Parkinson's disease is a common progressive neurodegenerative disease, of which the main neuropathological hallmark is dopaminergic neuronal loss. Increased attention has been directed towards non-motor symptoms in Parkinson's disease, such as cognitive impairment and behavioural disorders. Clinical and experimental findings support the view that the hippocampus, a temporal lobe structure involved in physiological learning and memory, is also implicated in the cognitive dysfunction seen in some patients with Parkinson's disease. Moreover, emerging data suggest interactions between the dopaminergic systems and the hippocampus in synaptic plasticity, adaptive memory, and motivated behaviour. This structure is also implicated in the pathophysiology of other non-motor symptoms, such as impulse control disorders, anosmia, and fatigue. Evidence from clinical observations and experimental studies suggest a complex hippocampal cross-talk among the dopaminergic and other transmitter systems.

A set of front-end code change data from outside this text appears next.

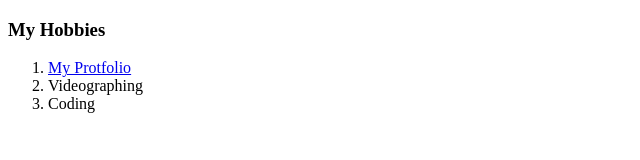
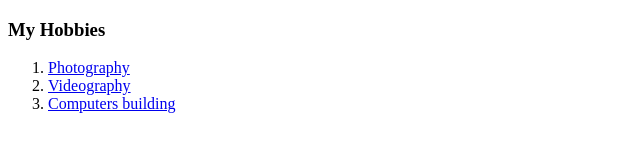
Before and after one commit to IMZ39/FirstSite, a plain HTML site: page hobbies.html in a window 1280 px wide. Shown: the whole page, without its empty margins (0-640 px from the left). Drawn offline with Linux system fonts and the light colour scheme.

Commit message:
Update hobbies.html

```diff
--- a/hobbies.html
+++ b/hobbies.html
@@ -1,16 +1,16 @@
 <!DOCTYPE html>
 <html>
     <head>
-      <meta charset= "utf-8">
-      <title>My Hobies</title>
-      <bod>  <h3>My Hobbies</h3>
-        <ol>
-          <li><a href="https://pixabay.com/de/users/imz36-3764994/">My Protfolio</a></li>
-          <li>Videographing</li>
-          <li>Coding</li>
-        </ol>
-      </bod>
+     <title>My Hobbies</title>
+</head>
 
-    </head>
+<body>
+  <h3>My Hobbies</h3>
+  <ol>
+    <li><a href="https://imz36.picfair.com/">Photography</a></li>
+    <li><a href="https://pixabay.com/videos/id-49469/">Videography</a></li>
+    <li><a href="https://youtu.be/_jhyP9BbnE4">Computers building</a></li>
+  </ol>
+</body>
 
 </html>
```
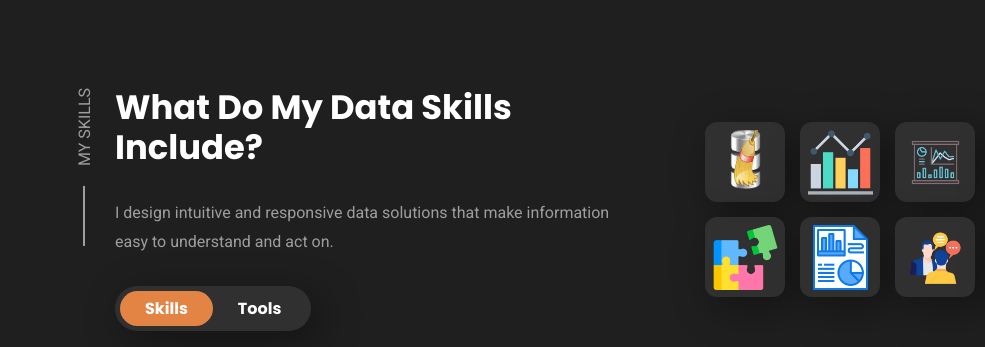
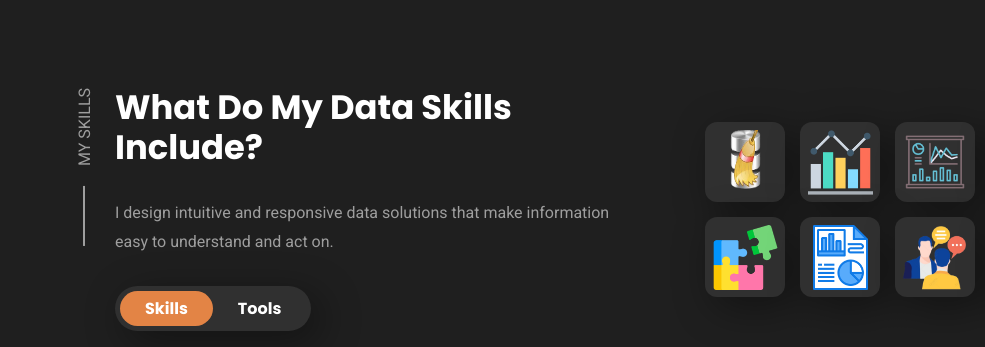
Before and after one commit to brightado/brightado.github.io, a plain HTML site: page index.html in a window 1280 px wide. Shown: the part 1920-2267 px from the top of the page, 0-985 px from the left. Drawn offline with nearby package versions, Linux system fonts and the light colour scheme; a web font is replaced by a local one.

Commit message:
Update index.html

```diff
--- a/index.html
+++ b/index.html
@@ -283,7 +283,7 @@
                 <div class="tooltip">Data Visualization</div>
 
                 <div class="card-icon">
-                  <img src="./assets/images/data_vizz.png" alt="Data Visualization logo" style="width: 65px; height: 65px;">
+                  <img src="./assets/images/data_vizz.png" alt="Data Visualization logo" style="width: 80px; height: 80px;">
                 </div>
               </div>
             </li>
@@ -333,7 +333,7 @@
                 <div class="tooltip">Communication</div>
 
                 <div class="card-icon">
-                 <img src="./assets/images/communication.png" alt="Communication logo" style="width: 65px; height: 65px;">
+                 <img src="./assets/images/communication.png" alt="Communication logo" style="width: 80px; height: 80px;">
                 </div>
               </div>
             </li>
```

Furthermore, neurotrophic factors might interact with the hippocampal dopaminergic system having possible implications on the non-motor symptoms seen in patients with Parkinson's disease.
ASJC Scopus subject areas
- Clinical Neurology